-------- PROVIDED DATA --------

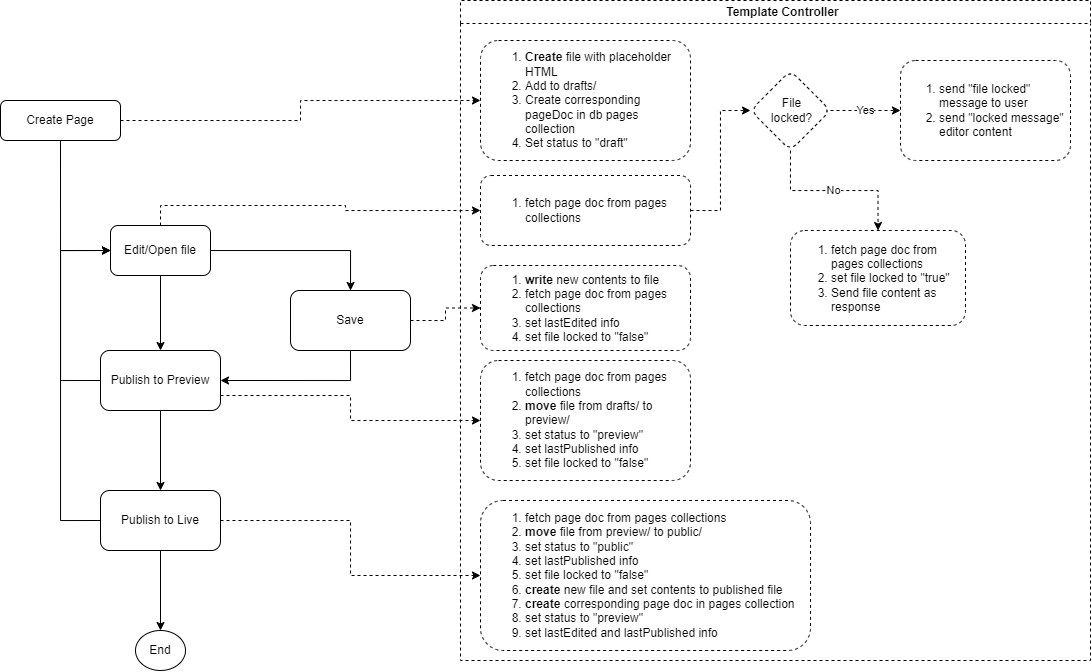
Above: publishing process.png in j-000/drawio (draw.io), before the change. Source tidied: cells renumbered, new cells last; positions are measured from the earlier drawing's top-left corner, leaving out a move shared by most shapes.
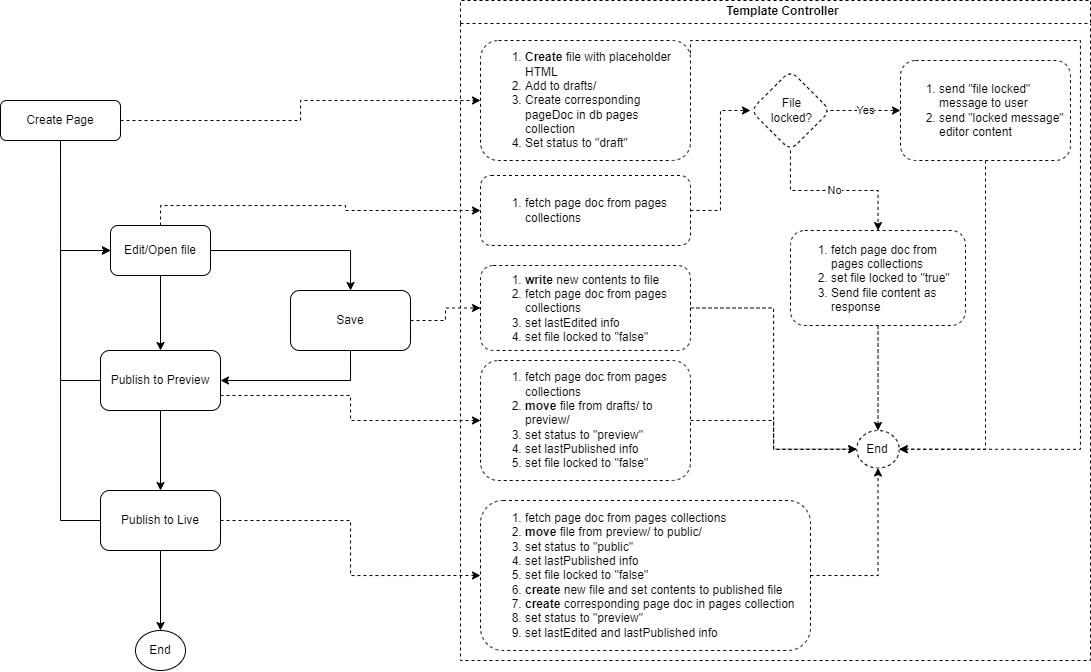
The same file after the commit.

The edit, as a diff of the source:
```diff
@@ -14,6 +14,16 @@
     <mxCell id="5" value="Template Controller" style="swimlane;whiteSpace=wrap;html=1;dashed=1;spacingLeft=15;" parent="1" vertex="1">
       <mxGeometry x="460" width="630" height="660" as="geometry" />
     </mxCell>
+    <mxCell id="33" style="edgeStyle=orthogonalEdgeStyle;rounded=0;jettySize=auto;html=1;exitX=0.985;exitY=0.131;exitDx=0;exitDy=0;entryX=1;entryY=0.5;entryDx=0;entryDy=0;exitPerimeter=0;dashed=1;" parent="5" edge="1" source="6" target="39">
+      <mxGeometry relative="1" as="geometry">
+        <Array as="points">
+          <mxPoint x="230" y="56" />
+          <mxPoint x="230" y="40" />
+          <mxPoint x="620" y="40" />
+          <mxPoint x="620" y="449" />
+        </Array>
+      </mxGeometry>
+    </mxCell>
     <mxCell id="6" value="&lt;ol&gt;&lt;li&gt;&lt;b&gt;Create&lt;/b&gt; file with placeholder HTML&lt;/li&gt;&lt;li&gt;Add to drafts/&lt;/li&gt;&lt;li&gt;Create corresponding pageDoc in db pages collection&lt;/li&gt;&lt;li&gt;Set status to &quot;draft&quot;&lt;/li&gt;&lt;/ol&gt;" style="whiteSpace=wrap;html=1;rounded=1;align=left;spacingLeft=3;dashed=1;" parent="5" vertex="1">
       <mxGeometry x="20" y="40" width="210" height="120" as="geometry" />
     </mxCell>
@@ -23,6 +33,9 @@
     <mxCell id="8" value="&lt;ol&gt;&lt;li&gt;fetch page doc from pages collections&lt;/li&gt;&lt;/ol&gt;" style="whiteSpace=wrap;html=1;rounded=1;align=left;spacingLeft=3;dashed=1;" parent="5" vertex="1">
       <mxGeometry x="20" y="175" width="210" height="70" as="geometry" />
     </mxCell>
+    <mxCell id="34" style="edgeStyle=orthogonalEdgeStyle;rounded=0;jettySize=auto;html=1;exitX=1;exitY=0.5;exitDx=0;exitDy=0;entryX=0;entryY=0.5;entryDx=0;entryDy=0;dashed=1;" parent="5" edge="1" source="9" target="39">
+      <mxGeometry relative="1" as="geometry" />
+    </mxCell>
     <mxCell id="9" value="&lt;ol&gt;&lt;li&gt;&lt;span style=&quot;background-color: initial;&quot;&gt;&lt;b&gt;write&lt;/b&gt; new contents to file&lt;/span&gt;&lt;br&gt;&lt;/li&gt;&lt;li style=&quot;border-color: var(--border-color);&quot;&gt;fetch page doc from pages collections&lt;/li&gt;&lt;li style=&quot;border-color: var(--border-color);&quot;&gt;set lastEdited info&lt;/li&gt;&lt;li&gt;set file locked to &quot;false&quot;&lt;/li&gt;&lt;/ol&gt;" style="whiteSpace=wrap;html=1;rounded=1;align=left;spacingLeft=3;dashed=1;" parent="5" vertex="1">
       <mxGeometry x="20" y="265" width="210" height="85" as="geometry" />
     </mxCell>
@@ -35,18 +48,33 @@
     <mxCell id="12" value="File &lt;br&gt;locked?" style="rhombus;whiteSpace=wrap;html=1;align=center;rounded=1;spacingLeft=3;dashed=1;" parent="5" vertex="1">
       <mxGeometry x="290" y="70" width="80" height="80" as="geometry" />
     </mxCell>
+    <mxCell id="35" style="edgeStyle=orthogonalEdgeStyle;rounded=0;jettySize=auto;html=1;exitX=0.5;exitY=1;exitDx=0;exitDy=0;entryX=1;entryY=0.5;entryDx=0;entryDy=0;dashed=1;" parent="5" edge="1" source="13" target="39">
+      <mxGeometry relative="1" as="geometry" />
+    </mxCell>
     <mxCell id="13" value="&lt;ol&gt;&lt;li style=&quot;text-align: left;&quot;&gt;send &quot;file locked&quot; message to user&lt;/li&gt;&lt;li style=&quot;text-align: left;&quot;&gt;send &quot;locked message&quot; editor content&lt;/li&gt;&lt;/ol&gt;" style="whiteSpace=wrap;html=1;rounded=1;spacingLeft=-2;dashed=1;" parent="5" vertex="1">
       <mxGeometry x="440" y="60" width="170" height="100" as="geometry" />
     </mxCell>
+    <mxCell id="36" style="edgeStyle=orthogonalEdgeStyle;rounded=0;jettySize=auto;html=1;dashed=1;" parent="5" edge="1" source="14" target="39">
+      <mxGeometry relative="1" as="geometry" />
+    </mxCell>
     <mxCell id="14" value="&lt;ol&gt;&lt;li&gt;fetch page doc from pages collections&lt;/li&gt;&lt;li&gt;set file locked to &quot;true&quot;&lt;/li&gt;&lt;li&gt;Send file content as response&lt;/li&gt;&lt;/ol&gt;" style="whiteSpace=wrap;html=1;rounded=1;spacingLeft=-1;dashed=1;align=left;" parent="5" vertex="1">
       <mxGeometry x="330" y="230" width="175" height="95" as="geometry" />
     </mxCell>
+    <mxCell id="37" style="edgeStyle=orthogonalEdgeStyle;rounded=0;jettySize=auto;html=1;exitX=1;exitY=0.5;exitDx=0;exitDy=0;dashed=1;" parent="5" edge="1" source="15" target="39">
+      <mxGeometry relative="1" as="geometry" />
+    </mxCell>
     <mxCell id="15" value="&lt;ol&gt;&lt;li style=&quot;border-color: var(--border-color);&quot;&gt;fetch page doc from pages collections&lt;/li&gt;&lt;li style=&quot;border-color: var(--border-color);&quot;&gt;&lt;b&gt;move&lt;/b&gt; file from drafts/ to preview/&lt;/li&gt;&lt;li style=&quot;border-color: var(--border-color);&quot;&gt;set status to &quot;preview&quot;&lt;/li&gt;&lt;li style=&quot;border-color: var(--border-color);&quot;&gt;set lastPublished info&lt;/li&gt;&lt;li&gt;set file locked to &quot;false&quot;&lt;/li&gt;&lt;/ol&gt;" style="whiteSpace=wrap;html=1;rounded=1;align=left;spacingLeft=3;dashed=1;" parent="5" vertex="1">
       <mxGeometry x="20" y="360" width="210" height="120" as="geometry" />
     </mxCell>
+    <mxCell id="38" style="edgeStyle=orthogonalEdgeStyle;rounded=0;jettySize=auto;html=1;exitX=1;exitY=0.5;exitDx=0;exitDy=0;entryX=0.5;entryY=1;entryDx=0;entryDy=0;dashed=1;" parent="5" edge="1" source="16" target="39">
+      <mxGeometry relative="1" as="geometry" />
+    </mxCell>
     <mxCell id="16" value="&lt;ol&gt;&lt;li style=&quot;border-color: var(--border-color);&quot;&gt;fetch page doc from pages collections&lt;/li&gt;&lt;li style=&quot;border-color: var(--border-color);&quot;&gt;&lt;b&gt;move&lt;/b&gt; file from preview/ to public/&lt;/li&gt;&lt;li style=&quot;border-color: var(--border-color);&quot;&gt;set status to &quot;public&quot;&lt;/li&gt;&lt;li style=&quot;border-color: var(--border-color);&quot;&gt;set lastPublished info&lt;/li&gt;&lt;li&gt;set file locked to &quot;false&quot;&lt;/li&gt;&lt;li&gt;&lt;b&gt;create&lt;/b&gt; new file and set contents to published file&lt;/li&gt;&lt;li&gt;&lt;b&gt;create&lt;/b&gt; corresponding page doc in pages collection&lt;/li&gt;&lt;li&gt;set status to &quot;preview&quot;&lt;/li&gt;&lt;li&gt;set lastEdited and lastPublished info&lt;/li&gt;&lt;/ol&gt;" style="whiteSpace=wrap;html=1;rounded=1;align=left;spacingLeft=3;dashed=1;" parent="5" vertex="1">
       <mxGeometry x="20" y="500" width="330" height="150" as="geometry" />
     </mxCell>
+    <mxCell id="39" value="End" style="ellipse;whiteSpace=wrap;html=1;align=center;rounded=1;spacingLeft=-1;dashed=1;" parent="5" vertex="1">
+      <mxGeometry x="396.2" y="430" width="42.5" height="37.5" as="geometry" />
+    </mxCell>
     <mxCell id="17" style="edgeStyle=orthogonalEdgeStyle;rounded=0;jettySize=auto;html=1;" parent="1" edge="1" source="20" target="32">
       <mxGeometry relative="1" as="geometry" />
     </mxCell>
```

--------

[WHAT YOU SHOULD DO]
Go through the lines above. Select every one that has the string "drafts".

[EXERCISE ANSWER]
     <mxCell id="6" value="&lt;ol&gt;&lt;li&gt;&lt;b&gt;Create&lt;/b&gt; file with placeholder HTML&lt;/li&gt;&lt;li&gt;Add to drafts/&lt;/li&gt;&lt;li&gt;Create corresponding pageDoc in db pages collection&lt;/li&gt;&lt;li&gt;Set status to &quot;draft&quot;&lt;/li&gt;&lt;/ol&gt;" style="whiteSpace=wrap;html=1;rounded=1;align=left;spacingLeft=3;dashed=1;" parent="5" vertex="1">
     <mxCell id="15" value="&lt;ol&gt;&lt;li style=&quot;border-color: var(--border-color);&quot;&gt;fetch page doc from pages collections&lt;/li&gt;&lt;li style=&quot;border-color: var(--border-color);&quot;&gt;&lt;b&gt;move&lt;/b&gt; file from drafts/ to preview/&lt;/li&gt;&lt;li style=&quot;border-color: var(--border-color);&quot;&gt;set status to &quot;preview&quot;&lt;/li&gt;&lt;li style=&quot;border-color: var(--border-color);&quot;&gt;set lastPublished info&lt;/li&gt;&lt;li&gt;set file locked to &quot;false&quot;&lt;/li&gt;&lt;/ol&gt;" style="whiteSpace=wrap;html=1;rounded=1;align=left;spacingLeft=3;dashed=1;" parent="5" vertex="1">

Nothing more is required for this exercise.